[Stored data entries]
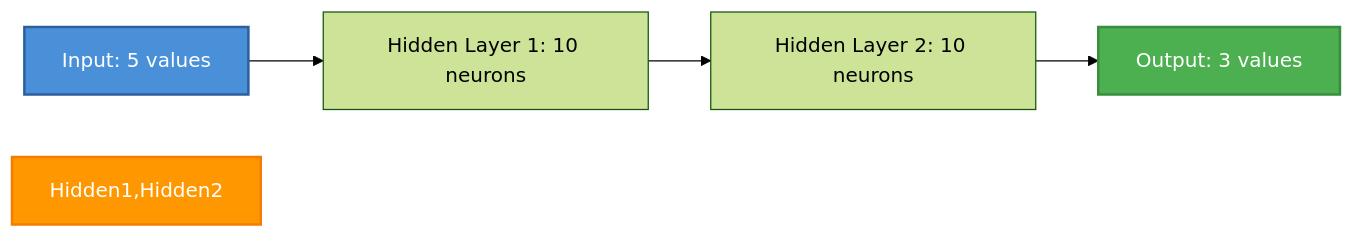
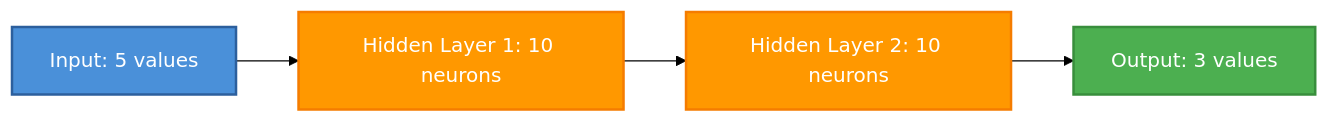
One commit to Parv17k/llm-fine-tuning-guide changed the fifth of 11 diagrams in docs/content/00-neural-networks-basics/00-neural-networks-basics.md. Above: the diagram before and after it, drawn with Mermaid (forest theme). The commit also changed other lines of this file and 5 other files, not shown here.

First line of the commit message:
Fix Mermaid diagram styles - split comma-separated node IDs into individual style lines

````diff
--- a/docs/content/00-neural-networks-basics/00-neural-networks-basics.md
+++ b/docs/content/00-neural-networks-basics/00-neural-networks-basics.md
@@ -105,10 +105,11 @@
 ```mermaid
 flowchart LR
     Input[Input: 5 values] --> Hidden1[Hidden Layer 1: 10 neurons]
     Hidden1 --> Hidden2[Hidden Layer 2: 10 neurons]
     Hidden2 --> Output[Output: 3 values]
     
     style Input fill:#4a90d9,stroke:#2c5f9d,color:#ffffff,stroke-width:2px
-    style Hidden1,Hidden2 fill:#ff9800,stroke:#f57c00,color:#ffffff,stroke-width:2px
+    style Hidden1 fill:#ff9800,stroke:#f57c00,color:#ffffff,stroke-width:2px
+    style Hidden2 fill:#ff9800,stroke:#f57c00,color:#ffffff,stroke-width:2px
     style Output fill:#4caf50,stroke:#388e3c,color:#ffffff,stroke-width:2px
 ```
````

### [Task statement]
The copy you produce must hold all the records above exactly and none of their pictures.

### [Answer box]
One commit to Parv17k/llm-fine-tuning-guide changed the fifth of 11 diagrams in docs/content/00-neural-networks-basics/00-neural-networks-basics.md. Above: the diagram before and after it, drawn with Mermaid (forest theme). The commit also changed other lines of this file and 5 other files, not shown here.

First line of the commit message:
Fix Mermaid diagram styles - split comma-separated node IDs into individual style lines

````diff
--- a/docs/content/00-neural-networks-basics/00-neural-networks-basics.md
+++ b/docs/content/00-neural-networks-basics/00-neural-networks-basics.md
@@ -105,10 +105,11 @@
 ```mermaid
 flowchart LR
     Input[Input: 5 values] --> Hidden1[Hidden Layer 1: 10 neurons]
     Hidden1 --> Hidden2[Hidden Layer 2: 10 neurons]
     Hidden2 --> Output[Output: 3 values]
     
     style Input fill:#4a90d9,stroke:#2c5f9d,color:#ffffff,stroke-width:2px
-    style Hidden1,Hidden2 fill:#ff9800,stroke:#f57c00,color:#ffffff,stroke-width:2px
+    style Hidden1 fill:#ff9800,stroke:#f57c00,color:#ffffff,stroke-width:2px
+    style Hidden2 fill:#ff9800,stroke:#f57c00,color:#ffffff,stroke-width:2px
     style Output fill:#4caf50,stroke:#388e3c,color:#ffffff,stroke-width:2px
 ```
````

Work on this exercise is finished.